Hurricane season for the western Atlantic and the Gulf of Mexico begins June 1 and lasts through Nov. 30. That’s when about 90 percent of the storms make themselves present. The National Oceanic and Atmospheric Administration (NOAA) warned that this year’s season will be above average, with as many as 10 hurricanes blasting their 110 mile per hour winds across the area.
“We could see activity comparable to some of the active seasons since 1995,” said Gerry Bell, Ph.D., lead seasonal hurricane forecaster at NOAA’s Climate Prediction Center.
2011 will be above average — even severe, the agency said — but probably not as dramatic as last year.
“This year, we are unlikely to see a repeat of last year,” said Jane Lubchenco, Ph.D., under secretary of commerce for oceans & atmosphere and NOAA administrator. The 2010 hurricane season was predicted to be devastating, with as many as 14 hurricanes; it ended up as the third most active on record.

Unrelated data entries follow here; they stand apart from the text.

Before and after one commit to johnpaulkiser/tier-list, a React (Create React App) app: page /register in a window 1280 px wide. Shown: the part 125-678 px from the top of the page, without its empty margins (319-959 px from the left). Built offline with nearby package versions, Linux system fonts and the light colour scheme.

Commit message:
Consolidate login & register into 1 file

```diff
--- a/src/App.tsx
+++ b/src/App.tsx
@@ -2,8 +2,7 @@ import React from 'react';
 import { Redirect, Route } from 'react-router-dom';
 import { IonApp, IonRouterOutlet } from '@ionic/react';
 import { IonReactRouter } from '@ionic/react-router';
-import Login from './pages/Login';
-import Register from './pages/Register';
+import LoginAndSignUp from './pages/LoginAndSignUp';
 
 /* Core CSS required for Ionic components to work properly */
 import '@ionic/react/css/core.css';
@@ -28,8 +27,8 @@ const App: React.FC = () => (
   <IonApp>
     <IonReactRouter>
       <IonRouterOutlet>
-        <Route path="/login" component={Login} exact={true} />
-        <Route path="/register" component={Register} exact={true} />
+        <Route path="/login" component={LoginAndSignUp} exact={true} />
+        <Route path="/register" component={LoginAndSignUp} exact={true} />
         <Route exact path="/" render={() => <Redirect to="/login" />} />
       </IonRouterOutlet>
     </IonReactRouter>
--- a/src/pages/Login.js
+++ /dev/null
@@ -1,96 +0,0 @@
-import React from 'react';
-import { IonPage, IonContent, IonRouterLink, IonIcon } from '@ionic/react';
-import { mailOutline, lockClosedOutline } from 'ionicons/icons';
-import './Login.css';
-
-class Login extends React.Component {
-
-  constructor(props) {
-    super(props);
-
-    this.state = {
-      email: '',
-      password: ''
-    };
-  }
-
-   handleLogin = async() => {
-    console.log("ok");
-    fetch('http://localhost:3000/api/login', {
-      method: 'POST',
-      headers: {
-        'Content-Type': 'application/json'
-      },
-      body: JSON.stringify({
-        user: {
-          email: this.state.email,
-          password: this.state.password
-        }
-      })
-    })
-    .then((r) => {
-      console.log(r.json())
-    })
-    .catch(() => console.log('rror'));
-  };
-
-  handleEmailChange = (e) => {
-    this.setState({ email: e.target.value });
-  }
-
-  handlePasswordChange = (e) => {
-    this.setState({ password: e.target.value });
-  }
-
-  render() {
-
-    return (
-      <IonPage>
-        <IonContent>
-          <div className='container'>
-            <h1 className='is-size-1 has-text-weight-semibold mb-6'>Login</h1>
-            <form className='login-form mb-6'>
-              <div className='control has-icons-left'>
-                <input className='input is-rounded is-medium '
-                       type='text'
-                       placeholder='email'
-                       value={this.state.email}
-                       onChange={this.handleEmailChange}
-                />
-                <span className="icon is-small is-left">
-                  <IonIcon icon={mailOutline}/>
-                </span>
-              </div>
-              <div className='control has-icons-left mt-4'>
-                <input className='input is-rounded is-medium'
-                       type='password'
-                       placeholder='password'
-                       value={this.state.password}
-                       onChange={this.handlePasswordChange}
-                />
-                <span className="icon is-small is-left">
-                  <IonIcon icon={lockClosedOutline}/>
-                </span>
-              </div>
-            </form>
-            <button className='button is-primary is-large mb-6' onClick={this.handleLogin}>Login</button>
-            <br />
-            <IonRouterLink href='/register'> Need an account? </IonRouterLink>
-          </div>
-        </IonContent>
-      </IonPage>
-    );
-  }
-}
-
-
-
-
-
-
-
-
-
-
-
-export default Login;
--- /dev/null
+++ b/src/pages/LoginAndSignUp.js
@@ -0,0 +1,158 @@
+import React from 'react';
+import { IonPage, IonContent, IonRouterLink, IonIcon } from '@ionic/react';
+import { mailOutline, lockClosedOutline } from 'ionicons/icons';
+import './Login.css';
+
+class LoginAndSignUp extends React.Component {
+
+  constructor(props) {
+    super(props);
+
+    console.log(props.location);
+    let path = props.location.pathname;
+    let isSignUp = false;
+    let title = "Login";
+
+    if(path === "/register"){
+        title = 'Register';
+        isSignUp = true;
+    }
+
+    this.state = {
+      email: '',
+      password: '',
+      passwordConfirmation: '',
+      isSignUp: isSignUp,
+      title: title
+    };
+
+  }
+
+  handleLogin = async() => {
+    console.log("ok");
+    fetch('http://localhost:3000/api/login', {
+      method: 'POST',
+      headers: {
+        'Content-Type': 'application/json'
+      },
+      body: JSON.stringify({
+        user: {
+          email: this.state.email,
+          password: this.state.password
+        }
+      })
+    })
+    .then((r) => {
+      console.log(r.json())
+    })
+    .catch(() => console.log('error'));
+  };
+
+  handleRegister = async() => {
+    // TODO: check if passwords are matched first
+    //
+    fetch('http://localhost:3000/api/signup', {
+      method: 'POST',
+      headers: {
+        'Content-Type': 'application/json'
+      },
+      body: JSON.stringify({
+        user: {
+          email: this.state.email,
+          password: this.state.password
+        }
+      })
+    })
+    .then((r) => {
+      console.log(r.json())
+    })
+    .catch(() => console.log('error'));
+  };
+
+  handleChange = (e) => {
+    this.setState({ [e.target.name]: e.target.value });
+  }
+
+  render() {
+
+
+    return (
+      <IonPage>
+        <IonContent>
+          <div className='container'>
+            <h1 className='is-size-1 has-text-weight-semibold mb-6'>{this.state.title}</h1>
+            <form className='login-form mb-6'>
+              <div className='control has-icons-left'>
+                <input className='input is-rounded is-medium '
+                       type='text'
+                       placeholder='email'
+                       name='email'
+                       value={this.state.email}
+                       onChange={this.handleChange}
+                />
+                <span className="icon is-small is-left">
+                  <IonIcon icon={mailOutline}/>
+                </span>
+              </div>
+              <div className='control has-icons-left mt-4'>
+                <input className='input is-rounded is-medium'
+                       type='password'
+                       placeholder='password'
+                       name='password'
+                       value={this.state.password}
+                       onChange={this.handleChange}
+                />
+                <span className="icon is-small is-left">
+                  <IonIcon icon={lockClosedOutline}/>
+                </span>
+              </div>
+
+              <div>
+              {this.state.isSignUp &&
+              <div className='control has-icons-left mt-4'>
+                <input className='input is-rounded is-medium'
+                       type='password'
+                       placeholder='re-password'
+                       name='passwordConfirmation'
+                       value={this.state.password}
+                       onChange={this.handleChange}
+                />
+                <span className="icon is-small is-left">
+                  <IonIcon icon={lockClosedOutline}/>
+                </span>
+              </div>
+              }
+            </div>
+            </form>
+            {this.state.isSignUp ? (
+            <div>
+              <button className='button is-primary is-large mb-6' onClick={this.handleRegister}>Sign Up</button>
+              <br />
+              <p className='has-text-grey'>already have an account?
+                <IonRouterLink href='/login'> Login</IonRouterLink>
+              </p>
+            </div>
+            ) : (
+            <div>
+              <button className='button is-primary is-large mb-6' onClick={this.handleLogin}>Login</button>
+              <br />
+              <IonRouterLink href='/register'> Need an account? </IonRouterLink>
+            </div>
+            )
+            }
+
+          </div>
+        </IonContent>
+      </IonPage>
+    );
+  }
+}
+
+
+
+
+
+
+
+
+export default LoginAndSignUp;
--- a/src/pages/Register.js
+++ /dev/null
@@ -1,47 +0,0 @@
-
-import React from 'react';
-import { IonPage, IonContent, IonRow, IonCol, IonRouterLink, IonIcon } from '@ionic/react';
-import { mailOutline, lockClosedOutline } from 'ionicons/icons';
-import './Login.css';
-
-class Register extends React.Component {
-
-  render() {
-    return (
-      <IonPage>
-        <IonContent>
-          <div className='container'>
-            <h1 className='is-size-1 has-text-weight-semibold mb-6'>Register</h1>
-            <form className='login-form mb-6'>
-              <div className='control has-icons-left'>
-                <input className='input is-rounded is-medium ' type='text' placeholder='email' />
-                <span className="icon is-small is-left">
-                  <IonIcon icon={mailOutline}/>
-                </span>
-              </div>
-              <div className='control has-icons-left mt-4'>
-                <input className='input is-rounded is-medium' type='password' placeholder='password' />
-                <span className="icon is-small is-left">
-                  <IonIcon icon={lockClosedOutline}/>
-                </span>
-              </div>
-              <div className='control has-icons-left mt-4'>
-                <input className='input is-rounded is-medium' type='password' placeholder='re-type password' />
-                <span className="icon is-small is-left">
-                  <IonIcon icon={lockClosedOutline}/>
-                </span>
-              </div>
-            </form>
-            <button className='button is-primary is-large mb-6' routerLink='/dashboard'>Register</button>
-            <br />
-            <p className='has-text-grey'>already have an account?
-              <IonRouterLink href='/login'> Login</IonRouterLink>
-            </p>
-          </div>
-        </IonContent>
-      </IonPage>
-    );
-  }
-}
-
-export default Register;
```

Despite the above average 2010 hurricane season, the country did not have significant damage last year, Lubchenko said. But she urged caution nonetheless. “We cannot count on having the same luck this year,” she said.
NOAA’s forecast for 2011 predicts 12 to 18 named storms with winds 39 mph or greater. Of those, NOAA expects 6 to 10 hurricanes with winds of at least 75 miles per hour. And of those, the meteorologists expect 3 to 6 could be major storms, with winds of 110 mph or greater.
The outlook does not forecast when or where these storms will hit, Lubchenco cautioned.
The waters in the Atlantic ocean are not as warm as they were last year, NOAA said, though they are still warm enough to support an above average season. La Nina, which continues to weaken in the equatorial Pacific Ocean, is expected to dissipate later this month or in June. But its impacts — such as reduced wind shear — are expected to continue into the hurricane season and will help boost hurricane formatoin.
This prediction aligns with the forecast issued in early April by Colorado State University meteorologists Philip Klotzbach and William Gray, who predicted a strong forecast for 2011 as well.
“Overall, conditions remain conducive for a very active hurricane season,” their forecast reads.
The national weather agency urged caution and preparedness for anyone who lives within the hurricane evacuation zone.
“The tornadoes that devastated the South and the large amount of flooding we’ve seen this spring should serve as a reminder that disasters can happen anytime and anywhere,” said FEMA Administrator Craig Fugate.
“As we move into this hurricane season it’s important to remember that FEMA is just part of an emergency management team that includes the entire federal family, state, local and tribal governments, the private sector and most importantly the public,” he said.
May 22-28 is national Hurricane Preparedness Week, the agency noted, and urged residents of hurricane-prone areas to prepare by watching a set of new video and audio announcements featuring NOAA hurricane experts.
NOAA had predicted the 2010 season would be one of the strongest seasons on record — a forecast that stirred fears that the Gulf oil spill would be impacted by the severe weather.
Emerging from a winter that I personally found hard, despite the fact I have lived through worse. Winter ended with what seemed to be endless rain, here in the northeast. Anyone who has followed the news has seen the damage too much rain can reek. Like the flowers, we turn our faces to the sun anxious to absorb her glorious rays.
The rivers in Rhode Island, attracted early industry as they provided power and transportation proved to be the undoing of so many people living near them.
Spring seems to be about three weeks “early”in stark contrast to last year when we seemed to abruptly have gone from winter the summer, leaving spring out of the equation. I am already wondering if this mild spring will lead to warmer water leading into the fall and therefore the possibility of a hurricane. We have dodged this manifestation of nature in recent history, only adding to the potential probability.